same sort of terms other people pay in
Europe,” he said. “There are no
concessions, not at all.”
He said that at a time when a new deal for
Monza, now in the last year of its contract,
seemed likely. Today, it’s a very realistic
possibility that it might lose the race because
it can’t afford it. Given it had a race-day
attendance of 80,000 in 2015, what does
that say about the business model?
Malaysia, Abu Dhabi, Australia and Japan.
The latter two of those are well-established and have what might be
termed an old-world feel, as do non-European races like Mexico, the USA and
Canada, which underlines the dangers of
being too black and white about what
regions should and shouldn’t host a race.
Nobody would argue Singapore doesn’t
add a great deal to F1 – it’s one of the
highlights of the calendar. But less
desirable, and even damaging, are the
short-termers such as Turkey (seven
races), South Korea (four) and India
(three), which came and went and bumped
more established races that might have
been lower yield, but longer term.
India is a good example. Its deal started
at $35m per race, with a 10 percent
escalator – and this was a deal done by a
private company rather than the
government. For the third year, it had to
be re-negotiated down to $28 million, and
then organizers had to pay $20 million to
get out of the final two years of its deal.
It’s not that there isn’t interest in what
might be termed more “traditional”
venues. Kyalami (last seen 1993),
Zandvoort (1985), Imola (2006) and
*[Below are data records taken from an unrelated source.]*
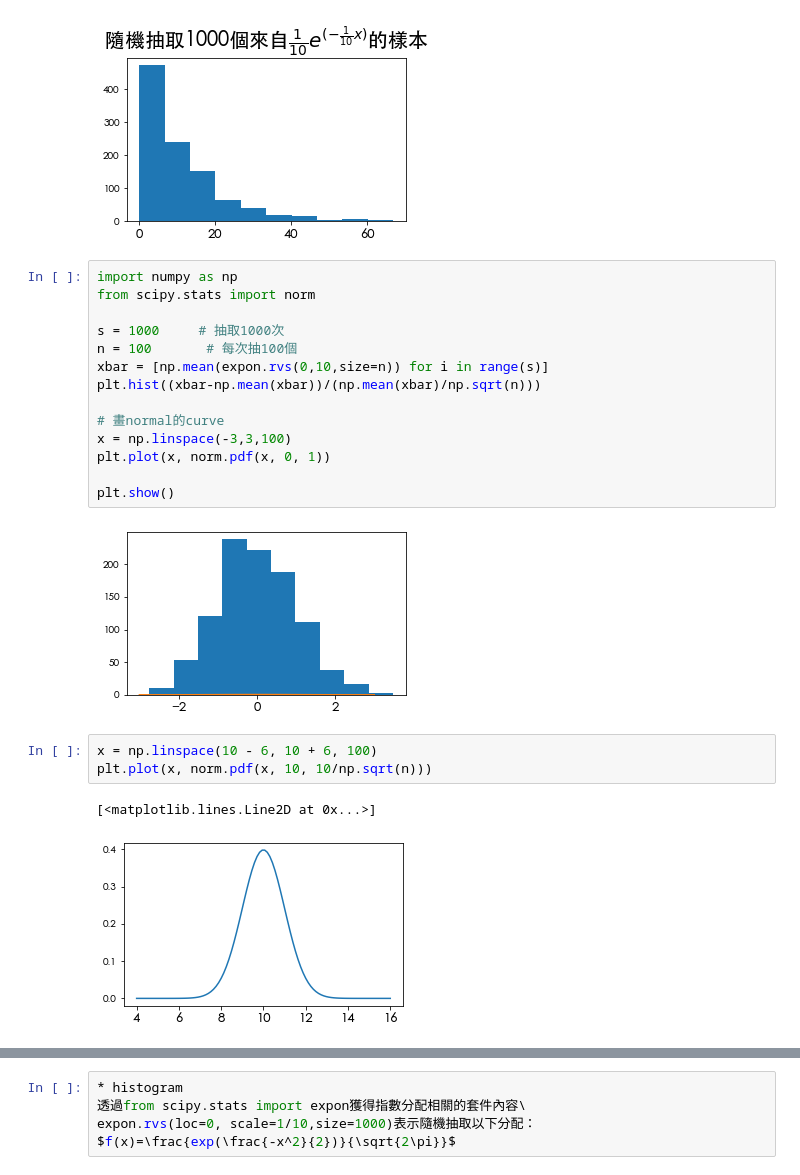
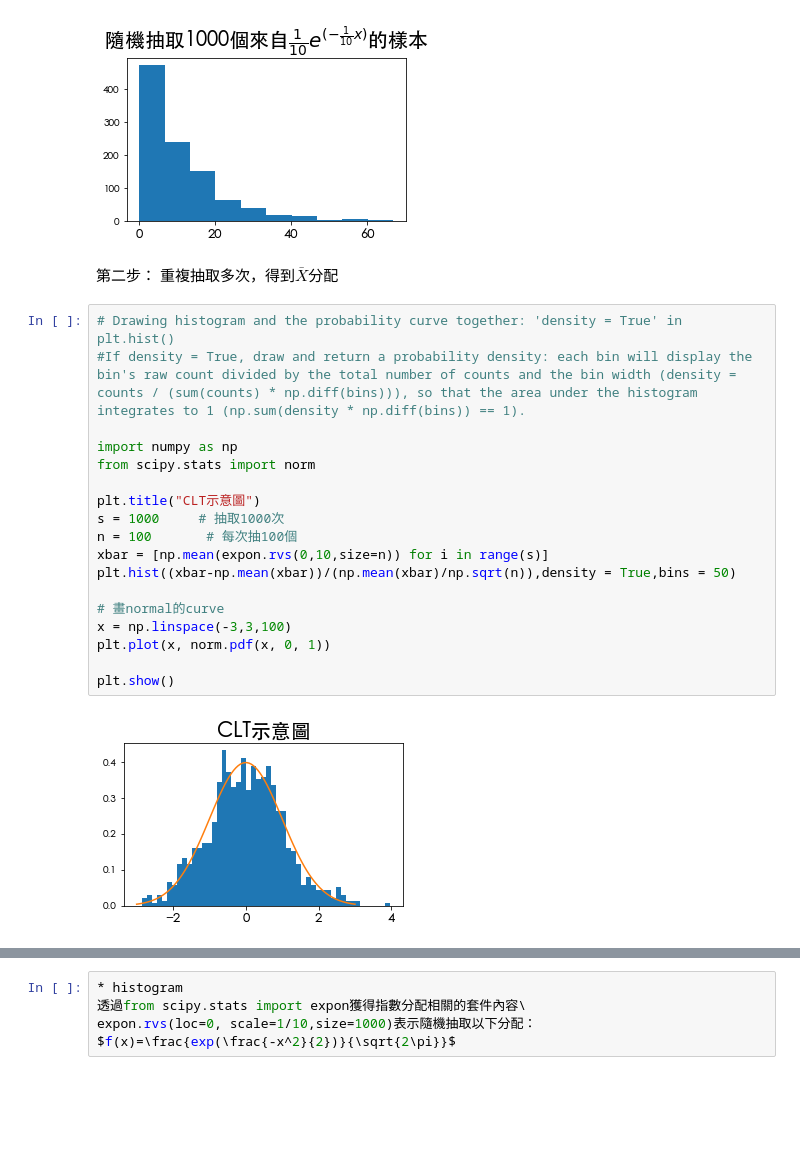
Before and after one commit to 105304039/110statistic_1, a Jupyter notebook: matplotlib(未完成).ipynb, the cells around one changed output, grey strips where cells are left out. Cells and saved outputs as stored; diff of their text form; blank space fills up the shorter version.

```diff
--- a/matplotlib(未完成).ipynb
+++ b/matplotlib(未完成).ipynb
@@ -179,26 +202,27 @@ plt.hist(r)
 plt.show()
 # %% [output]
 [figure]
+# %% [markdown]
+第二步：
+重複抽取多次，得到$\bar{X}$分配
 # %%
+# Drawing histogram and the probability curve together: 'density = True' in plt.hist()
+#If density = True, draw and return a probability density: each bin will display the bin's raw count divided by the total number of counts and the bin width (density = counts / (sum(counts) * np.diff(bins))), so that the area under the histogram integrates to 1 (np.sum(density * np.diff(bins)) == 1).
+
 import numpy as np
 from scipy.stats import norm
 
+plt.title("CLT示意圖")
 s = 1000     # 抽取1000次
 n = 100       # 每次抽100個
 xbar = [np.mean(expon.rvs(0,10,size=n)) for i in range(s)]
-plt.hist((xbar-np.mean(xbar))/(np.mean(xbar)/np.sqrt(n)))
+plt.hist((xbar-np.mean(xbar))/(np.mean(xbar)/np.sqrt(n)),density = True,bins = 50)
 
 # 畫normal的curve
 x = np.linspace(-3,3,100)
 plt.plot(x, norm.pdf(x, 0, 1))
 
 plt.show()
 # %% [output]
-[figure, old version]
+[figure, new version]
-# %%
-x = np.linspace(10 - 6, 10 + 6, 100)
-plt.plot(x, norm.pdf(x, 10, 10/np.sqrt(n)))
-# %% [output]
-[<matplotlib.lines.Line2D at 0x...>]
-[figure, removed]
 # %%
```
Also changed, not shown: parts of 18 cells of this notebook, 1 other file.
Buenos Aires (1997) have all shown
some interest in recent years, some far
more seriously than others. So there is a
desire in Europe to hold grands prix, but
without government megabucks, often
from emerging nations, it’s very difficult.
This is the bed F1 has built for itself. And
while Ecclestone is able to keep juggling
and replacing any lost venues, the model
works. Maybe it’ll go on forever, but it
probably won’t. A record 21 races this year
suggests it would be foolish to claim the
bubble has already burst, but it surely will.
That’s why the traditional races matter.
For any business, the reliable, consistent,
ever-present customers are your bedrock.
Neglect them for new, potentially transient
economic gain at your peril. It wouldn’t take
much to lose the Italian and German races,
two originals, in the very near future. A
travelling circus with no regular stops can
thrive for a time, but not indefinitely.
(LEFT) F1 supremo
expansion plans have
delivered wins like
race, but also
elephants such as the
Turkish GP (ABOVE).
“Hockenheim has already
warned that anything
less than a sellout for this
year’s GP could mean the
end for future races”
This all matters because, once races
disappear, they tend to stay gone. There
are exceptions, but usually these are
one-year absences for specific reasons.
Even so, as it stands, 2016’s 21-race
calendar is still reasonably well-balanced.
It’s difficult to define what counts as
”traditional” – it remains a subjective
term, but only nine of the races on the